● PROBLEM STATEMENT: Write out the data word for word and drop any picture you find.

※

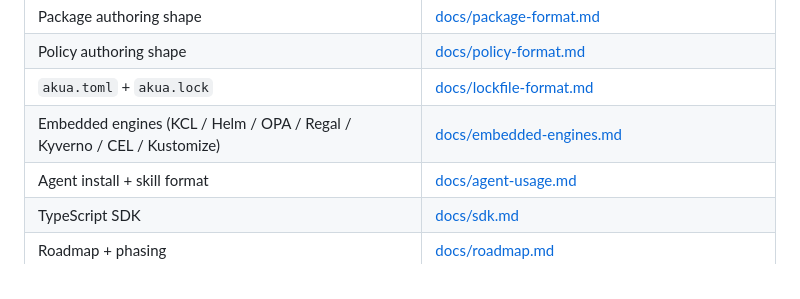
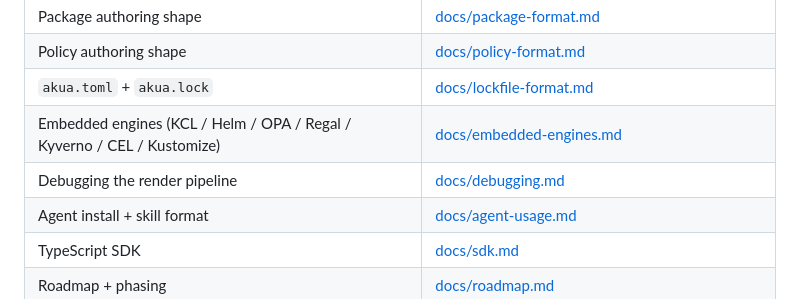
Before and after one commit to cnap-tech/akua, a Markdown page: CLAUDE.md, the part around the change. Drawn GitHub-style.

```diff
--- a/CLAUDE.md
+++ b/CLAUDE.md
@@ -41,6 +41,7 @@ Plus: deploy driver (`akua deploy`), observability query (`akua query`), policy
 | Policy authoring shape | [docs/policy-format.md](docs/policy-format.md) |
 | `akua.toml` + `akua.lock` | [docs/lockfile-format.md](docs/lockfile-format.md) |
 | Embedded engines (KCL / Helm / OPA / Regal / Kyverno / CEL / Kustomize) | [docs/embedded-engines.md](docs/embedded-engines.md) |
+| Debugging the render pipeline | [docs/debugging.md](docs/debugging.md) |
 | Agent install + skill format | [docs/agent-usage.md](docs/agent-usage.md) |
 | TypeScript SDK | [docs/sdk.md](docs/sdk.md) |
 | Roadmap + phasing | [docs/roadmap.md](docs/roadmap.md) |
```
Also changed, not shown: docs/debugging.md (added, +159 -0 lines).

※

● RESPONSE TO THE TASK:
Before and after one commit to cnap-tech/akua, a Markdown page: CLAUDE.md, the part around the change. Drawn GitHub-style.

```diff
--- a/CLAUDE.md
+++ b/CLAUDE.md
@@ -41,6 +41,7 @@ Plus: deploy driver (`akua deploy`), observability query (`akua query`), policy
 | Policy authoring shape | [docs/policy-format.md](docs/policy-format.md) |
 | `akua.toml` + `akua.lock` | [docs/lockfile-format.md](docs/lockfile-format.md) |
 | Embedded engines (KCL / Helm / OPA / Regal / Kyverno / CEL / Kustomize) | [docs/embedded-engines.md](docs/embedded-engines.md) |
+| Debugging the render pipeline | [docs/debugging.md](docs/debugging.md) |
 | Agent install + skill format | [docs/agent-usage.md](docs/agent-usage.md) |
 | TypeScript SDK | [docs/sdk.md](docs/sdk.md) |
 | Roadmap + phasing | [docs/roadmap.md](docs/roadmap.md) |
```
Also changed, not shown: docs/debugging.md (added, +159 -0 lines).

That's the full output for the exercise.